Jesus Christ is depicted in the Risen Lord, a contemporary painting by Chinese Christian artist He Qi.

CNS PHOTO | COURTESY OF HE QI

Jesus Christ is depicted in the Risen Lord, a contemporary painting by Chinese Christian artist He Qi.

April 18, 2011
DEBORAH GYAPONG
CANADIAN CATHOLIC NEWS

OTTAWA — Canada's Catholic bishops have asked Elections Canada to accommodate workers who want to attend religious services on Good Friday, the first day advance polls are open for the May 2 election.

But the chief electoral officer says those who accept employment know in advance the days and hours for the polls.

"With respect to other employees, we have encouraged them to inform their supervisors, should they wish to modify their work schedules so that appropriate arrangements can be made," Marc Mayrand said in a letter to Bishop Pierre Morissette, president of the Canadian Conference of Catholic Bishops (CCCB).

Morissette said bishops have received calls of concern from Elections Canada staff and volunteers who may be required to prepare or staff polling stations on Holy Thursday, Good Friday or Holy Saturday.

"We would ask that Elections Canada ensure accommodations are readily provided for any staff or volunteers wishing to participate in prayer and worship on those days."

"Elections Canada is aware that advance polls for the 41st general election coincide with several days of significant religious observance for the Christian and Jewish communities," Mayrand replied.

"The chief electoral officer does not determine the dates for advance polls, as these flow from legislative requirements.

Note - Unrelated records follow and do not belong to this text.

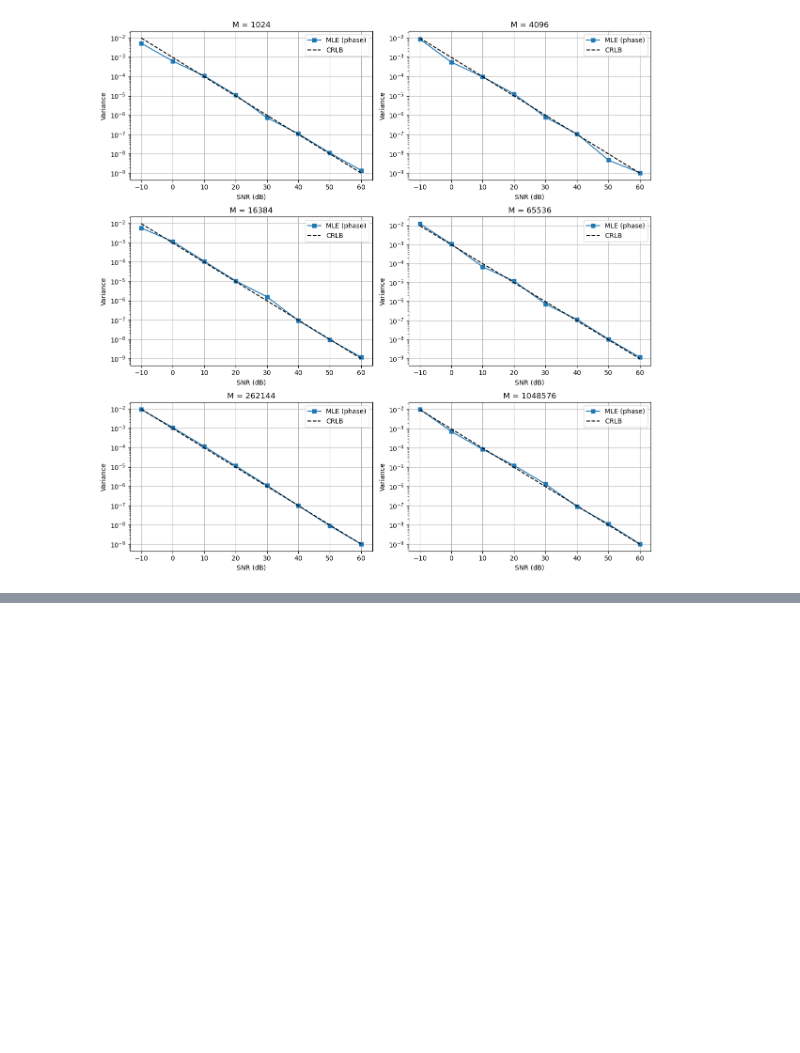
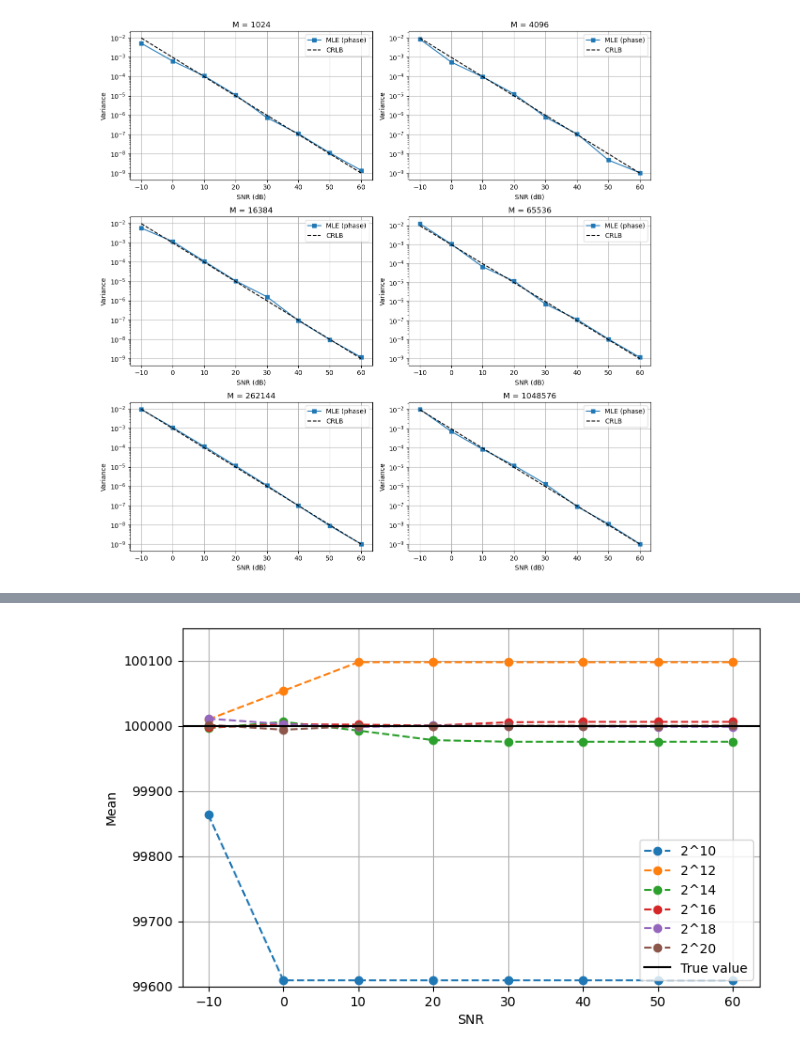
Before and after one commit to Asaka892/NatAndBeast, a Jupyter notebook: test.ipynb, the cells around one changed output, grey strips where cells are left out. Cells and saved outputs as stored; diff of their text form; code cells hidden in the pictures; blank space fills up the shorter version.

```diff
--- a/test.ipynb
+++ b/test.ipynb
@@ -369,0 +386,79 @@ plt.show()
+# %%
+import numpy as np
+import matplotlib.pyplot as plt
+
+# ---------- SETUP ----------
+Fs = 1e6
+T = 1/Fs
+
+f0 = 1e5
+w0 = 2*np.pi*f0
+phi = np.pi/8
+A = 1
+
+N = 513
+n = np.arange(-256, 257)
+
+runs = 50
+SNR_values = np.arange(-10, 61, 10)
+
+M_values = [2**10, 2**12, 2**14, 2**16, 2**18, 2**20]
+
+# ---------- MLE (FFT only) ----------
+def estimate_mean_freq_fft(SNR_dB, M):
+    SNR = 10**(SNR_dB/10)
+    sigma2 = 1/(2*SNR)
+
+    estimates = []
+
+    for _ in range(runs):
+        noise = (np.random.normal(0, np.sqrt(sigma2), N) +
+                 1j*np.random.normal(0, np.sqrt(sigma2), N))
+
+        x = A*np.exp(1j*(w0*n*T + phi)) + noise
+
+        # 🔥 KUN FFT (MLE)
+        X = np.fft.fft(x, M)
+        m = np.argmax(np.abs(X))
+
+        # håndter negative frekvenser
+        if m > M//2:
+            m -= M
+
+        f_hat = abs(m * Fs / M)
+        estimates.append(f_hat)
+
+    return np.mean(estimates)
+
+# ---------- KJØR ----------
+results = {}
+
+for M in M_values:
+    f_est = []
+    for snr in SNR_values:
+        f_est.append(estimate_mean_freq_fft(snr, M))
+    results[M] = f_est
+
+# ---------- PLOT ----------
+plt.figure(figsize=(8,5))
+
+for M in M_values:
+    power = int(np.log2(M))
+    plt.plot(SNR_values, results[M], '--o', label=f'2^{power}')
+
+# True value
+plt.axhline(f0, color='black', linestyle='-', label='True value')
+
+plt.xlabel("SNR")
+plt.ylabel("Mean")
+
+plt.ticklabel_format(style='plain', axis='y', useOffset=False)
+
+plt.ylim(99600, 100150)
+
+plt.grid()
+plt.legend()
+
+plt.show()
+# %% [output]
+[figure, added]
```
Also changed, not shown: parts of 2 cells of this notebook.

The Canada Elections Act provides that advance polls will occur on the 10th, ninth and seventh days before election day."

Edmonton Archbishop Richard Smith, vice president of the CCCB, said he found the advance poll dates a surprise. "I guess my first thought was for the workers."

"Advance polls are going to require a lot of people I would think to look after them throughout the hours they are open. These are the highest holy days in the Christian calendar," Smith said. "People will want to give first priority to worship."